# [Content revision data]
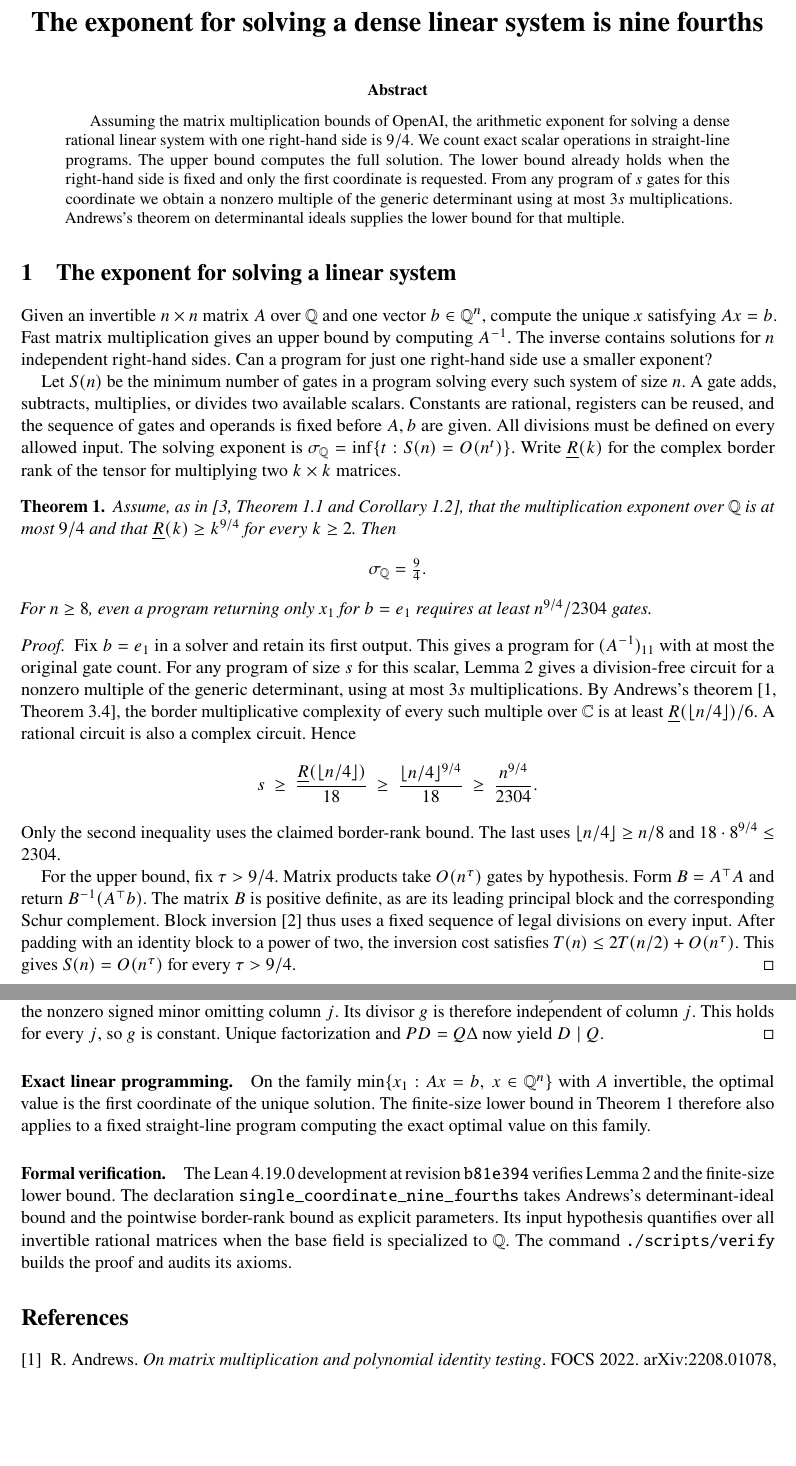
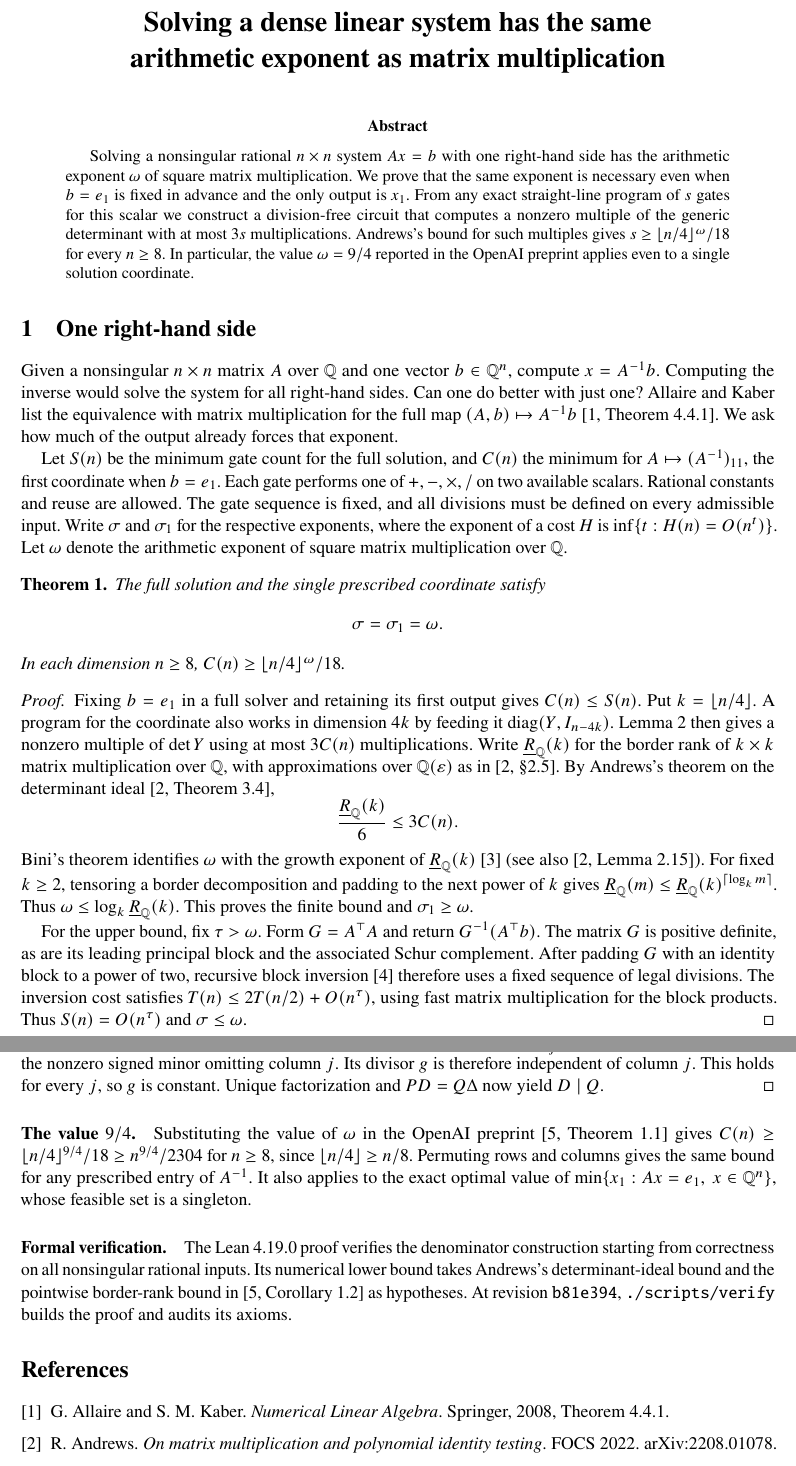
Before and after one commit to Thespica/cost-of-solving-a-linear-system, a LaTeX paper (paper/single-coordinate.tex): two parts of pages 1 and 2 of 2, joined at a grey line, cut at the place of the change, the shorter picture padded with empty space. Compiled offline with pdfLaTeX.

Commit message:
Prove the matrix multiplication exponent for a single solve coordinate

```diff
--- a/paper/single-coordinate.tex
+++ b/paper/single-coordinate.tex
@@ -5,13 +5,12 @@
 \usepackage[margin=1.04in,top=0.88in,bottom=0.90in]{geometry}
 \usepackage{microtype}
 \usepackage[hidelinks,pdfdisplaydoctitle]{hyperref}
-\hypersetup{pdftitle={The exponent for solving a dense linear system is nine fourths},
-  pdfsubject={The arithmetic exponent of exact dense linear system solving over the rationals}}
+\hypersetup{pdftitle={Solving a dense linear system has the same arithmetic exponent as matrix multiplication},
+  pdfsubject={Exact solution of a rational linear system with one right-hand side}}
 \newtheorem{theorem}{Theorem}
 \newtheorem{lemma}[theorem]{Lemma}
 \newcommand{\Q}{\mathbb{Q}}
-\newcommand{\C}{\mathbb{C}}
-\newcommand{\rk}{\underline{R}}
+\newcommand{\rankq}{\underline{R}_{\Q}}
 \newcommand{\floor}[1]{\lfloor #1\rfloor}
 \setlength{\parindent}{1.15em}
 \setlength{\emergencystretch}{1em}
@@ -20,74 +19,78 @@
 
 \begin{document}
 \begin{center}
-  {\LARGE\bfseries The exponent for solving a dense linear system is nine fourths\par}
+  {\LARGE\bfseries Solving a dense linear system has the same\\
+    arithmetic exponent as matrix multiplication\par}
 \end{center}
 \vspace{0.3em}
 
 \begin{abstract}
-Assuming the matrix multiplication bounds of OpenAI, the arithmetic exponent
-for solving a dense rational linear system with one right-hand side is \(9/4\).
-We count exact scalar operations in straight-line programs. The upper bound
-computes the full solution. The lower bound already holds when the right-hand
-side is fixed and only the first coordinate is requested. From any program
-of \(s\) gates for this coordinate we obtain a nonzero multiple of the generic
-determinant using at most \(3s\) multiplications. Andrews's theorem on
-determinantal ideals supplies the lower bound for that multiple.
+Solving a nonsingular rational \(n\times n\) system \(Ax=b\) with one right-hand
+side has the arithmetic exponent \(\omega\) of square matrix multiplication.
+We prove that the same exponent is necessary even when \(b=e_1\) is fixed
+in advance and the only output is \(x_1\). From any exact straight-line
+program of \(s\) gates for this scalar we construct a division-free circuit
+that computes a nonzero multiple of the generic determinant with at most
+\(3s\) multiplications. Andrews's bound for such multiples gives
+\(s\ge\floor{n/4}^{\omega}/18\) for every \(n\ge8\). In particular, the
+value \(\omega=9/4\) reported in the OpenAI preprint applies even to a
+single solution coordinate.
 \end{abstract}
 
-\section{The exponent for solving a linear system}
+\section{One right-hand side}
 
-Given an invertible \(n\times n\) matrix \(A\) over \(\Q\) and one vector
-\(b\in\Q^n\), compute the unique \(x\) satisfying \(Ax=b\).
-Fast matrix multiplication gives an upper bound by computing \(A^{-1}\).
-The inverse contains solutions for \(n\) independent right-hand sides.
-Can a program for just one right-hand side use a smaller exponent?
+Given a nonsingular \(n\times n\) matrix \(A\) over \(\Q\) and one vector
+\(b\in\Q^n\), compute \(x=A^{-1}b\). Computing the inverse would solve the system
+for all right-hand sides. Can one do better with just one? Allaire and
+Kaber list the equivalence with matrix multiplication for the full map
+\((A,b)\mapsto A^{-1}b\) \cite[Theorem~4.4.1]{allaire}. We ask how much
+of the output already forces that exponent.
 
-Let \(S(n)\) be the minimum number of gates in a program solving every such
-system of size \(n\). A gate adds, subtracts, multiplies, or divides two
-available scalars. Constants are rational, registers can be reused, and the
-sequence of gates and operands is fixed before \(A,b\) are given. All divisions
-must be defined on every allowed input. The solving exponent is
-\(\sigma_{\Q}=\inf\{t:S(n)=O(n^t)\}\).
-Write \(\rk(k)\) for the complex border rank of the tensor for multiplying
-two \(k\times k\) matrices.
+Let \(S(n)\) be the minimum gate count for the full solution, and \(C(n)\)
+the minimum for \(A\mapsto(A^{-1})_{11}\), the first coordinate when
+\(b=e_1\). Each gate performs one of \(+,-,\times,/\) on two available
+scalars. Rational constants and reuse are allowed. The gate sequence is
+fixed, and all divisions must be defined on every admissible input. Write
+\(\sigma\) and \(\sigma_1\) for the respective exponents, where the exponent
+of a cost \(H\) is \(\inf\{t:H(n)=O(n^t)\}\). Let \(\omega\) denote the
+arithmetic exponent of square matrix multiplication over \(\Q\).
 
 \begin{theorem}\label{thm:main}
-Assume, as in \cite[Theorem~1.1 and Corollary~1.2]{openai}, that the
-multiplication exponent over \(\Q\) is at most \(9/4\) and that
-\(\rk(k)\ge k^{9/4}\) for every \(k\ge2\). Then
+The full solution and the single prescribed coordinate satisfy
 \[
-                         \sigma_{\Q}=\tfrac94.
+                       \sigma=\sigma_1=\omega .
 \]
-For \(n\ge8\), even a program returning only \(x_1\) for \(b=e_1\) requires
-at least \(n^{9/4}/2304\) gates.
+In each dimension \(n\ge8\), \(C(n)\ge\floor{n/4}^{\omega}/18\).
 \end{theorem}
 
 \begin{proof}
-Fix \(b=e_1\) in a solver and retain its first output. This gives a program
-for \((A^{-1})_{11}\) with at most the original gate count. For any program
-of size \(s\) for this scalar, Lemma~\ref{lem:denominator} gives a division-free
-circuit for a nonzero multiple of the generic determinant, using at most
-\(3s\) multiplications. By Andrews's theorem \cite[Theorem~3.4]{andrews},
-the border multiplicative complexity of every such multiple over \(\C\)
-is at least \(\rk(\floor{n/4})/6\). A rational circuit is also a complex
-circuit. Hence
+Fixing \(b=e_1\) in a full solver and retaining its first output gives
+\(C(n)\le S(n)\). Put \(k=\floor{n/4}\). A program for the coordinate also
+works in dimension \(4k\) by feeding it \(\operatorname{diag}(Y,I_{n-4k})\).
+Lemma~\ref{lem:denominator} then gives a nonzero multiple of \(\det Y\)
+using at most \(3C(n)\) multiplications. Write \(\rankq(k)\) for the border
+rank of \(k\times k\) matrix multiplication over \(\Q\), with approximations
+over \(\Q(\varepsilon)\) as in \cite[\S2.5]{andrews}. By Andrews's
+theorem on the determinant ideal \cite[Theorem~3.4]{andrews},
 \[
-           s\ \ge\ \frac{\rk(\floor{n/4})}{18}
-             \ \ge\ \frac{\floor{n/4}^{9/4}}{18}
-             \ \ge\ \frac{n^{9/4}}{2304}.
+              \frac{\rankq(k)}{6}\le 3C(n).
 \]
-Only the second inequality uses the claimed border-rank bound. The last
-uses \(\floor{n/4}\ge n/8\) and \(18\cdot8^{9/4}\le2304\).
+Bini's theorem identifies \(\omega\) with the growth exponent of
+\(\rankq(k)\) \cite{bini} (see also \cite[Lemma~2.15]{andrews}).
+For fixed \(k\ge2\), tensoring a border decomposition
+and padding to the next power of \(k\) gives
+\(\rankq(m)\le\rankq(k)^{\lceil\log_k m\rceil}\). Thus
+\(\omega\le\log_k\rankq(k)\). This proves the finite bound and
+\(\sigma_1\ge\omega\).
 
-For the upper bound, fix \(\tau>9/4\). Matrix products take \(O(n^\tau)\)
-gates by hypothesis. Form \(B=A^\top A\) and return \(B^{-1}(A^\top b)\).
-The matrix \(B\) is positive definite, as are its leading principal block
-and the corresponding Schur complement. Block inversion \cite{bunch} thus
-uses a fixed sequence of legal divisions on every input. After padding with
-an identity block to a power of two, the inversion cost satisfies
-\(T(n)\le2T(n/2)+O(n^\tau)\). This gives \(S(n)=O(n^\tau)\) for every
-\(\tau>9/4\).
+For the upper bound, fix \(\tau>\omega\). Form \(G=A^\top A\) and return
+\(G^{-1}(A^\top b)\). The matrix \(G\) is positive definite, as are its
+leading principal block and the associated Schur complement.
+After padding \(G\) with an identity block to a power of two, recursive
+block inversion \cite{bunch} therefore uses a fixed sequence of legal
+divisions. The inversion cost satisfies \(T(n)\le2T(n/2)+O(n^\tau)\),
+using fast matrix multiplication for the block products. Thus
+\(S(n)=O(n^\tau)\) and \(\sigma\le\omega\).
 \end{proof}
 
 \newpage
@@ -134,26 +138,30 @@ every \(j\), so \(g\) is constant. Unique factorization and \(PD=Q\Delta\)
 now yield \(D\mid Q\).
 \end{proof}
 
-\paragraph{Exact linear programming.}
-On the family \(\min\{x_1:Ax=b,\ x\in\Q^n\}\) with \(A\) invertible,
-the optimal value is the first coordinate of the unique solution.
-The finite-size lower bound in Theorem~\ref{thm:main} therefore also
-applies to a fixed straight-line program computing the exact optimal value
-on this family.
+\paragraph{The value \(9/4\).}
+Substituting the value of \(\omega\) in the OpenAI preprint
+\cite[Theorem~1.1]{openai} gives \(C(n)\ge \floor{n/4}^{9/4}/18
+\ge n^{9/4}/2304\) for \(n\ge8\), since \(\floor{n/4}\ge n/8\).
+Permuting rows and columns gives the same bound for any prescribed entry
+of \(A^{-1}\). It also applies to the exact optimal value of
+\(\min\{x_1:Ax=e_1,\ x\in\Q^n\}\), whose feasible set is a singleton.
 
 \paragraph{Formal verification.}
-The Lean~4.19.0 development at revision \texttt{b81e394} verifies
-Lemma~\ref{lem:denominator} and the finite-size lower bound. The declaration
-\texttt{single\_coordinate\_nine\_fourths} takes Andrews's determinant-ideal
-bound and the pointwise border-rank bound as explicit parameters.
-Its input hypothesis quantifies over all invertible rational matrices
-when the base field is specialized to \(\Q\).
-The command \texttt{./scripts/verify} builds the proof and audits its axioms.
+The Lean~4.19.0 proof verifies the denominator construction starting from
+correctness on all nonsingular rational inputs. Its numerical lower bound
+takes Andrews's determinant-ideal bound and the pointwise border-rank
+bound in \cite[Corollary~1.2]{openai} as hypotheses. At revision
+\texttt{b81e394}, \texttt{./scripts/verify} builds the proof and audits its axioms.
 
 \begin{thebibliography}{9}
 \setlength{\itemsep}{0.12em}
+\bibitem{allaire} G.~Allaire and S.~M. Kaber.
+\href{https://doi.org/10.1007/978-0-387-68918-0}{\emph{Numerical Linear Algebra}}.
+Springer, 2008, Theorem~4.4.1.
 \bibitem{andrews} R.~Andrews. \emph{On matrix multiplication and polynomial
-identity testing}. FOCS 2022. \href{https://arxiv.org/pdf/2208.01078#page=14}{arXiv:2208.01078, Theorem~3.4}.
+identity testing}. FOCS 2022. \href{https://arxiv.org/abs/2208.01078}{arXiv:2208.01078}.
+\bibitem{bini} D.~Bini. \href{https://doi.org/10.1007/BF02575865}{\emph{Relations between
+exact and approximate bilinear algorithms. Applications}}. Calcolo 17 (1980), 87--97.
 \bibitem{bunch} J.~R. Bunch and J.~E. Hopcroft. \href{https://doi.org/10.1090/S0025-5718-1974-0331751-8}{\emph{Triangular factorization and inversion by fast matrix multiplication}}.
 Mathematics of Computation 28 (1974), 231--236.
 \bibitem{openai} OpenAI. \emph{The matrix multiplication exponent is nine fourths}.
```
Also changed, not shown: README.md, paper/single-coordinate.tex (5 more changed lines).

# [WHAT YOU HAVE TO DO]
Write down every line of the data above that includes the string "prescribed".

# [WRITTEN REPLY]
+The full solution and the single prescribed coordinate satisfy
+Permuting rows and columns gives the same bound for any prescribed entry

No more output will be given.